Patriots and language guardians rejoice: any perceived threat to our mother tongue from pervasive Americanisms â€“ at least as far as our accents are concerned â€“ seems largely without substance.
New research by the British Library has revealed that English pronunciations are standing firm (if not static), despite our â€˜special relationshipâ€™ with across-the-ponders â€“ and even more special relationship with their television programmes, films and video games. Over 10,000 English speakers around the world have added their voices to an audio map as part of the Libraryâ€™s exhibition, Evolving English: One Language, Many Voices.
The researchers were able to directly compare typical American and British (as well as Irish and European) pronunciations. Volunteers all read out either the same extract from childrenâ€™s story Mr Tickle or a list of six words which can be pronounced in different ways.

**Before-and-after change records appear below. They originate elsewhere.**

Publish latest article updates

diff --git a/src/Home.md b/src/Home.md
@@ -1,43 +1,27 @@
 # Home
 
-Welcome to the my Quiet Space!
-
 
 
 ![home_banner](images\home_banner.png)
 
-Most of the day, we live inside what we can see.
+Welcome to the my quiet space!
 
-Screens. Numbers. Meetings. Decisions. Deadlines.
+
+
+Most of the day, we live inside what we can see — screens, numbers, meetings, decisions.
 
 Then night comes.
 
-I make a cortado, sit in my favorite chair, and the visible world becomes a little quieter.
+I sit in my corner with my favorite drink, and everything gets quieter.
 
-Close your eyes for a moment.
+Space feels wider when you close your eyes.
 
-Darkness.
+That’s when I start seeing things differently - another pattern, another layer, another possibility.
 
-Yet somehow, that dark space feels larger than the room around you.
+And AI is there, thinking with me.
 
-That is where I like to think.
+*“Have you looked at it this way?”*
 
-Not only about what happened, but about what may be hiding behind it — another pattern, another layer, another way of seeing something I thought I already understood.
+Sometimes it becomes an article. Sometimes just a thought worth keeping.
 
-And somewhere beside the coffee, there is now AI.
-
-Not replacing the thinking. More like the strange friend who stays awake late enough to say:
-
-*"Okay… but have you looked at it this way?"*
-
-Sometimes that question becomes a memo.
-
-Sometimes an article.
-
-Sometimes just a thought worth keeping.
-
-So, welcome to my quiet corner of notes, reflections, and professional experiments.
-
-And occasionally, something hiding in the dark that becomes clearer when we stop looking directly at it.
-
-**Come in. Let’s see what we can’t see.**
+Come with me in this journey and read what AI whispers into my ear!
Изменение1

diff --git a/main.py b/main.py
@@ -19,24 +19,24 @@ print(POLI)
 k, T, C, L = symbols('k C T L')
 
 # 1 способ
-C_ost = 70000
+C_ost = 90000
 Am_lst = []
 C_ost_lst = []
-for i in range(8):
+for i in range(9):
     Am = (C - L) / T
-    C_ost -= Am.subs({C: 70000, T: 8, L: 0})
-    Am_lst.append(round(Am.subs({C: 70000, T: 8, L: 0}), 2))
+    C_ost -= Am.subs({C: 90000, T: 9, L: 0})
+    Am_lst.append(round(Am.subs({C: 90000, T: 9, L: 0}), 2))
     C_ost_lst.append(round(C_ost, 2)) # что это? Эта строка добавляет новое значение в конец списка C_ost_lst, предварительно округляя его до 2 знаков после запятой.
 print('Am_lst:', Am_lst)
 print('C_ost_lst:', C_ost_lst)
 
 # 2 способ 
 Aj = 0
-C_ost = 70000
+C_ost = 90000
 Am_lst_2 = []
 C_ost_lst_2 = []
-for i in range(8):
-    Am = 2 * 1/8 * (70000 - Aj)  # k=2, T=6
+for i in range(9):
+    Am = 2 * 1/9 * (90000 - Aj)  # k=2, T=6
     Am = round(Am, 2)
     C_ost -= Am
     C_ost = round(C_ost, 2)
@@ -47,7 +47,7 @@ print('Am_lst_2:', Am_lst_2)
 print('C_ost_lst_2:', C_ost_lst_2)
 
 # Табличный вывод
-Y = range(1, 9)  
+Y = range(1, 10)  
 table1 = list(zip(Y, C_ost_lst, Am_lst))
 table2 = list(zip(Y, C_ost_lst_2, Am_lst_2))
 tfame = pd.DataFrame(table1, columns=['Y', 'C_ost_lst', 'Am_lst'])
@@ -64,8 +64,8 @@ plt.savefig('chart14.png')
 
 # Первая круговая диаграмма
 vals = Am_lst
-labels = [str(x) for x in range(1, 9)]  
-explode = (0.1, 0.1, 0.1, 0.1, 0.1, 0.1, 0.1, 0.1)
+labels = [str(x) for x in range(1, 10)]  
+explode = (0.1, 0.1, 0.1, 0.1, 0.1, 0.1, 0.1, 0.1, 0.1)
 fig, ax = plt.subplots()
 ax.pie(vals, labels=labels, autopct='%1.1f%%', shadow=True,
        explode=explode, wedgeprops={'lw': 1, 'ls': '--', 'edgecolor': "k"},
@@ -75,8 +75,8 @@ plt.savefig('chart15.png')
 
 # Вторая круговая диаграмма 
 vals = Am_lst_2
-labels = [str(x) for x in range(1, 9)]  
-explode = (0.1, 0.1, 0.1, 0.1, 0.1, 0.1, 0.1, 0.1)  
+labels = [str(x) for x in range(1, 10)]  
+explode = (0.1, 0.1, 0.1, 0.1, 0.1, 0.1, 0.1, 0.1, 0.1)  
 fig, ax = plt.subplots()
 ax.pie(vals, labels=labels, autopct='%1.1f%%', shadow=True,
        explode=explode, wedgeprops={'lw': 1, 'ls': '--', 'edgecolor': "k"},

The results showed that there are still many marked differences between speakers in the US and in the UK and Ireland. For example, â€˜garageâ€™ is often pronounced by British and Irish to rhyme with â€˜marriageâ€™, instead of â€˜mirageâ€™. And Americans favour intoning â€˜controversyâ€™ with the emphasis on the first syllable, while Brits often land more heavily on the second.
Putting aside the question of whether we actually fear for our languageâ€™s purity to the extent the press may sometimes make out, itâ€™s interesting to note that itâ€™s the Brits who are more prone to abandoning standard pronunciations. Meanwhile, the majority of American volunteers opted for versions (like â€˜garageâ€™ to rhyme with â€˜mirageâ€™, or â€˜sconeâ€™ to rhyme with â€˜boneâ€™) given first listings in the Oxford English Dictionary.
As we tend to stress the second syllable of words like â€˜controversyâ€™ and â€˜harassâ€™, in some ways our great-grandparents would be less accustomed to our intonation than to that of most Americansâ€™. â€˜This method of pronunciation will be unfamiliar to an older generation,â€™ says Jonnie Robinson, curator of sociolinguists at the British Library. â€˜British English, for whatever reason, is innovating and changing while American English remains very conservative and traditional in its speech patterns.â€™
And anyone inclined to do so can probably stop worrying about future generations universally speaking like characters out of Glee. They are much more likely to pick up the habits of the real people in their lives. â€˜People are much more influenced by those they interact with than was previously thought,â€™ says Robinson. â€˜They are much more likely to adopt the speech patterns of friends, family and workmates rather than copy what they see in a film or television programme.â€™
Thereâ€™s no guarantee they wonâ€™t start begging you for singing lessons, though.